We celebrate the seventh anniversary of our on-board meeting on November 21st and our fifth wedding anniversary in April.
Programs: UA LT GS 4.07MM (4.02MM BIS), AA EXP 1.5MM (BIS) , HH Diamond, SPG Platinum
Originally Posted by MPsince1984
Despite the last response post (sounds a bit like the sour gate agent I ran into at ORD) that's exactly the kind of post that makes FT interesting enough for me to invest my time and energy into this web site, regardless of which wrong category it might be posted in.
Serious congratulations to you two!
Apologies to the rest of you for my own inappropriate contributions of the same nature.
Agree!! Congrats to both of you.
Last edited by l'etoile; Nov 8, 11 at 12:20 am.
Reason: removed comments no longer relevant since now a thread of its own
I boarded relatively early for the 8am SFO - EWR, and then saw this gorgeous woman walking down the aisle towards my row and the empty seat next to me. But no such luck, she sat in the aisle seat directly in front of me, not the middle next to me.
I started working on my notebook PC and asked her politely not to recline her seat without warning me, so I could move my PC. Also was able to return her pen a couple of times, as she kept dropping it under her seat.
When the movie ended, we both had to stand up to let those inside of us get out and back to the bathroom (single aisle 757). I started talking to her, and managed to acquire her name and business card before the other folks came back and we sat down again.
That night, the colleague I was traveling with had to listen to me rave about the incredible woman I met on the plane for about 2 hours as we ate dinner.
We went out for the first time about a week later after we were both back in San Francisco, and got married 18 months later. That was 12 years ago, and we are taking our next United flight with our kids next week (but to Lihue instead of Newark, a definite upgrade).
To this day, my colleague from that business trip refers to my wife as "plane girl".
Location: What I write is my opinion alone..don't read into it anything not written.
Co-worker/friend (UA CSR) flying NRSA was asked on a relativly empty flight which of the remaining seats he would like. He pointed to a girl in the gate room (she turned out to be a UA flight attendant not in uniform also flying NRSA) and said "I wanna sit next to HER!!"
They were married about a year later...and 3 years after that, had one of the nastiest divorces I have seen. One of the few good things about it is I became friends with her thru him, and she still remains a friend of mine (and he does as well) so I was the collateral beneficiary of their "unhapily ever after" by becoing close with both of them. Separatly, they are great people, but together, they have very conflicting values.

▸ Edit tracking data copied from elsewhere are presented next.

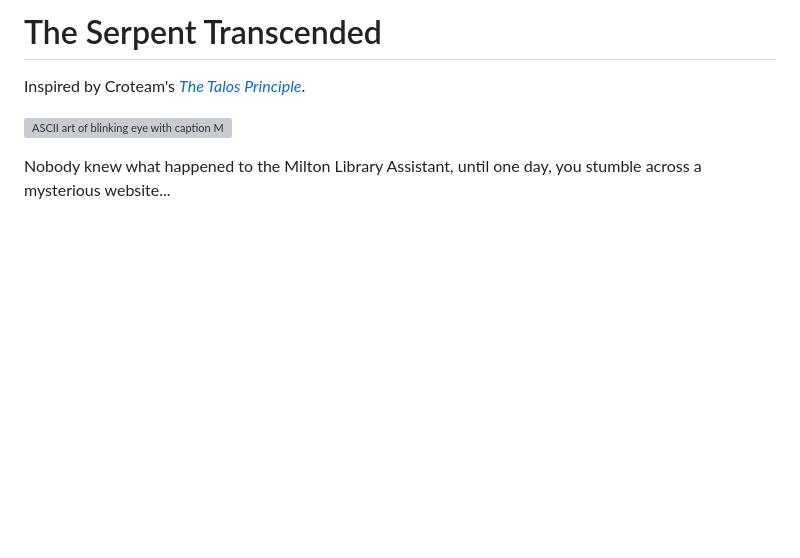
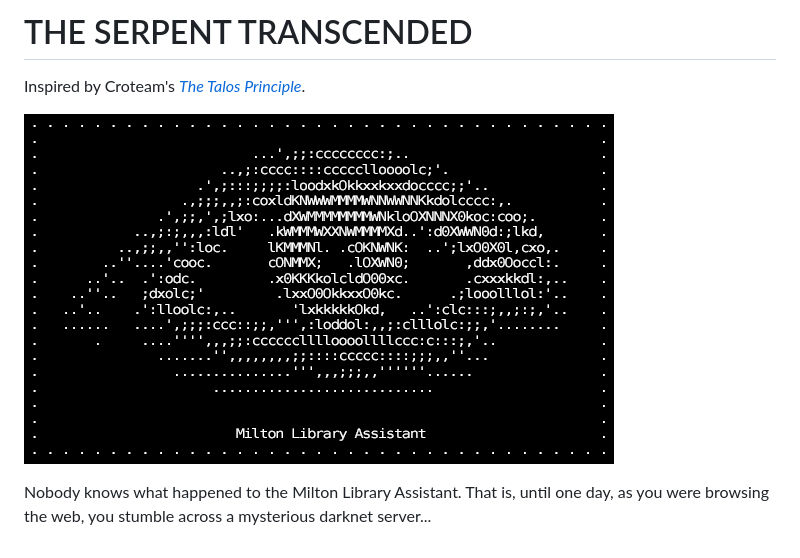
Before and after one commit to danielzting/the-serpent-transcended, a Markdown page: README.md, the part around the change. Drawn GitHub-style; pictures changed too: milton.gif (added); blank space fills up the shorter version; grey boxes are pictures that could not be loaded.

Commit message:
Download hotlinked image in README

```diff
--- a/README.md
+++ b/README.md
@@ -1,7 +1,7 @@
-# The Serpent Transcended
+# THE SERPENT TRANSCENDED
 
 Inspired by Croteam's [*The Talos Principle*](https://store.steampowered.com/app/257510/The_Talos_Principle/).
 
-![ASCII art of blinking eye with caption Milton Library Assistant](https://steamuserimages-a.akamaihd.net/ugc/36374861788961419/0F355AB6B3F2B7C33096C48306E50C52EAF52AB6/)
+![ASCII art of blinking eye with caption Milton Library Assistant](milton.gif)
 
-Nobody knew what happened to the Milton Library Assistant, until one day, you stumble across a mysterious website...
+Nobody knows what happened to the Milton Library Assistant. That is, until one day, as you were browsing the web, you stumble across a mysterious darknet server...
```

Glad that some of you have found lasting love on our planes and hope none of you wind up like my friends.